If unseasonal rains spread over three to four days bring misery to Bengaluru, one can easily imagine the havoc the city will have to face with the impending onset of the monsoon. Chief Minister Basavaraj Bommai recently blamed the unusually heavy downpour last week for flooding in many areas, but the bigger, and persistent, question is, why is the BBMP woefully unprepared, year after year? A template has been set over the past two decades, with every successive Chief Minister visiting rain-hit areas after the fact and announcing a slew of measures to prevent flooding in the future, only to forget about it until next year’s downpour. This time, Bommai has said that the government will take an integrated approach to developing stormwater drains at a cost of Rs 1,600 crore. One of the elementary tasks of the BBMP is to desilt primary, secondary and tertiary drains during the summer to ensure the smooth flow of water during the monsoon. But according to the Chief Minister’s own admission, in HBR Layout, for instance, accumulation of silt had clogged the stormwater drain (SWD) over a length of about 2.5 km. This is pretty much the state of most other drains in the city, too. The Chief Engineer in charge of SWD, R Suguna, who was posted merely six months ago, has been transferred, but things are unlikely to improve unless the jurisdictional engineers are held to account.

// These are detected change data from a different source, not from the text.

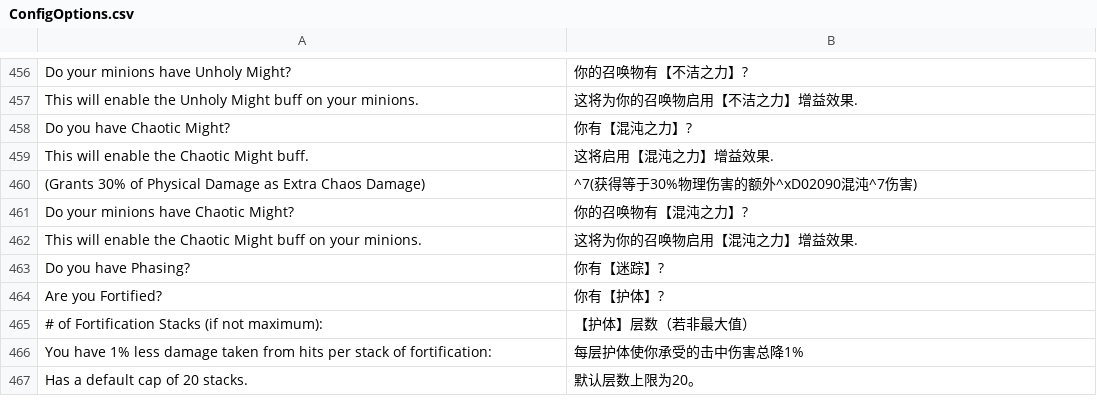
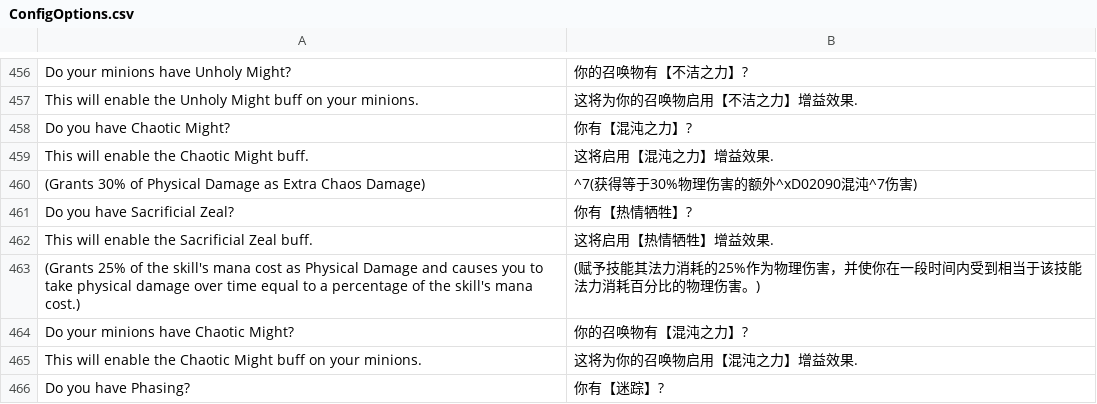
Before and after one commit to fanglaogong/PoeCharm2, a CSV file: Data/Translate/zh-rCN/ConfigOptions.csv, drawn as a sheet; only a part is shown, gaps mark what is left out; the shorter side is filled out with more unchanged rows; the diff names each change by its address in the sheet, - before the commit and + after, or states it on an @@ line.

```diff
--- a/Data/Translate/zh-rCN/ConfigOptions.csv
+++ b/Data/Translate/zh-rCN/ConfigOptions.csv
+row 461: Do you have Sacrificial Zeal? | 你有【热情牺牲】?
+row 462: This will enable the Sacrificial Zeal buff. | 这将启用【热情牺牲】增益效果.
+row 463: (Grants 25% of the skill's mana cost as Physical Damage and causes you to take physical damage over time equal to a percentage of the skill's mana cost.) | (赋予技能其法力消耗的25%作为物理伤害，并使你在一段时间内受到相当于该技能法力消耗百分比的物理伤害。)
```
Also changed, not shown: Data/Translate/zh-rCN/CalcSections.csv.
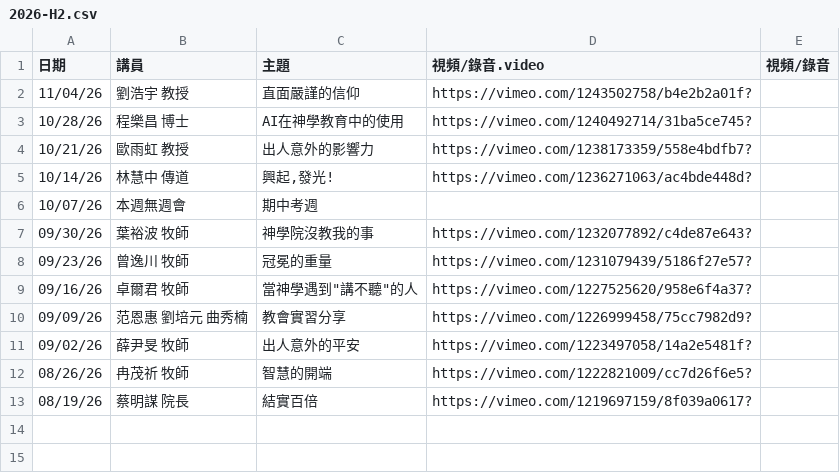
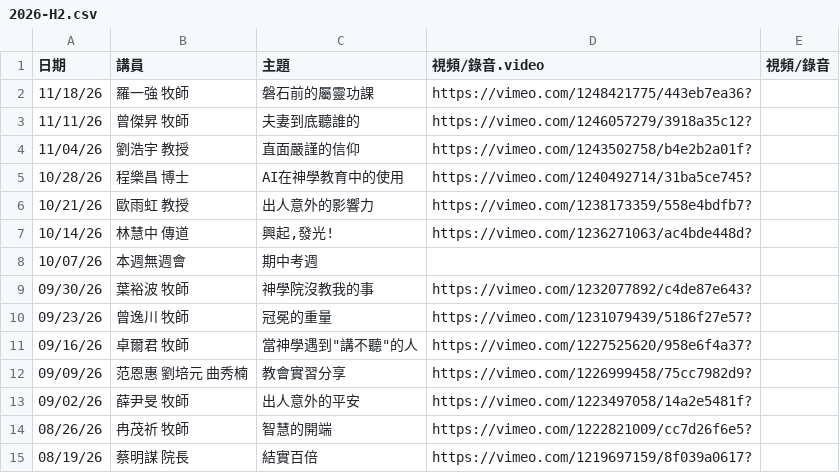
Before and after one commit to cwts-edu/cwts-web, a CSV file: src/content/csv/assembly/2026-H2.csv, drawn as a sheet; the diff names each change by its address in the sheet, - before the commit and + after, or states it on an @@ line.

Commit message:
Update Assembly files and donation page

```diff
--- a/src/content/csv/assembly/2026-H2.csv
+++ b/src/content/csv/assembly/2026-H2.csv
+row 2: 11/18/26 | 羅一強 牧師 | 磐石前的屬靈功課 | https://vimeo.com/1248421775/443eb7ea36?
+row 3: 11/11/26 | 曾傑昇 牧師 | 夫妻到底聽誰的 | https://vimeo.com/1246057279/3918a35c12?
```
Also changed, not shown: 2 other files.
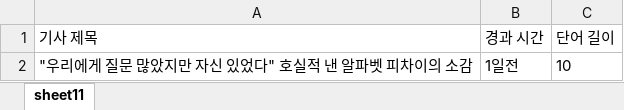
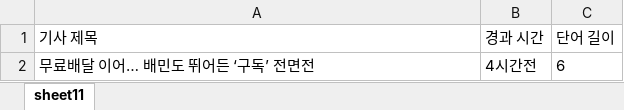
Before and after one commit to TheBeginnerJiyeon/Auto_window, an Excel workbook: multi_it/backend/web-workspace/mavenExecel/src/main/java/org/example/b_poii_jar/excelFile5.xlsx, sheet sheet11, drawn as a sheet; values as stored, in another font and other column widths than the file's, no borders; removed rows and columns are numbered as before the commit, all else as after; the diff names each change by its address in the sheet, - before the commit and + after, or states it on an @@ line.

```diff
--- a/multi_it/backend/web-workspace/mavenExecel/src/main/java/org/example/b_poii_jar/excelFile5.xlsx (sheet sheet11)
+++ b/multi_it/backend/web-workspace/mavenExecel/src/main/java/org/example/b_poii_jar/excelFile5.xlsx (sheet sheet11)
-row 2: "우리에게 질문 많았지만 자신 있었다" 호실적 낸 알파벳 피차이의 소감 | 1일전 | 10
+row 2: 무료배달 이어… 배민도 뛰어든 ‘구독’ 전면전 | 4시간전 | 6
```
Also changed, not shown: multi_it/backend/web-workspace/mavenExecel/src/main/java/org/example/b_poii_jar/excelFile1.xlsx, multi_it/backend/web-workspace/mavenExecel/src/main/java/org/example/b_poii_jar/excelFile2.xlsx, 12 other files.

Even the best-planned cities in the world face floods and water-logging during extreme rains, but in Bengaluru the problem is purely BBMP-made – one of bad planning and execution. The time taken for rainwater to recede depends on various factors. For one, the natural contours of the city that helped drain rainwater into the lakes have been tampered with beyond repair. Worse, the water bodies themselves have been encroached upon. The concretisation of the city, especially with the white-topping of roads, leaves little scope for water to percolate into the ground. The unscientific planning of roads, where in many areas the drains are at a higher level, also leads to flooding and stagnation.
What happened when it rained last week is nothing new. It has occurred almost every year for over two decades, and it will happen again. Instead of merely issuing statements, the Chief Minister should appoint a panel of reputed urban planning experts who will help evolve a permanent solution to the monsoon flooding and associated problems while taking into account that climate change is here and extreme weather events, including extreme rains, are going to be the order of the day.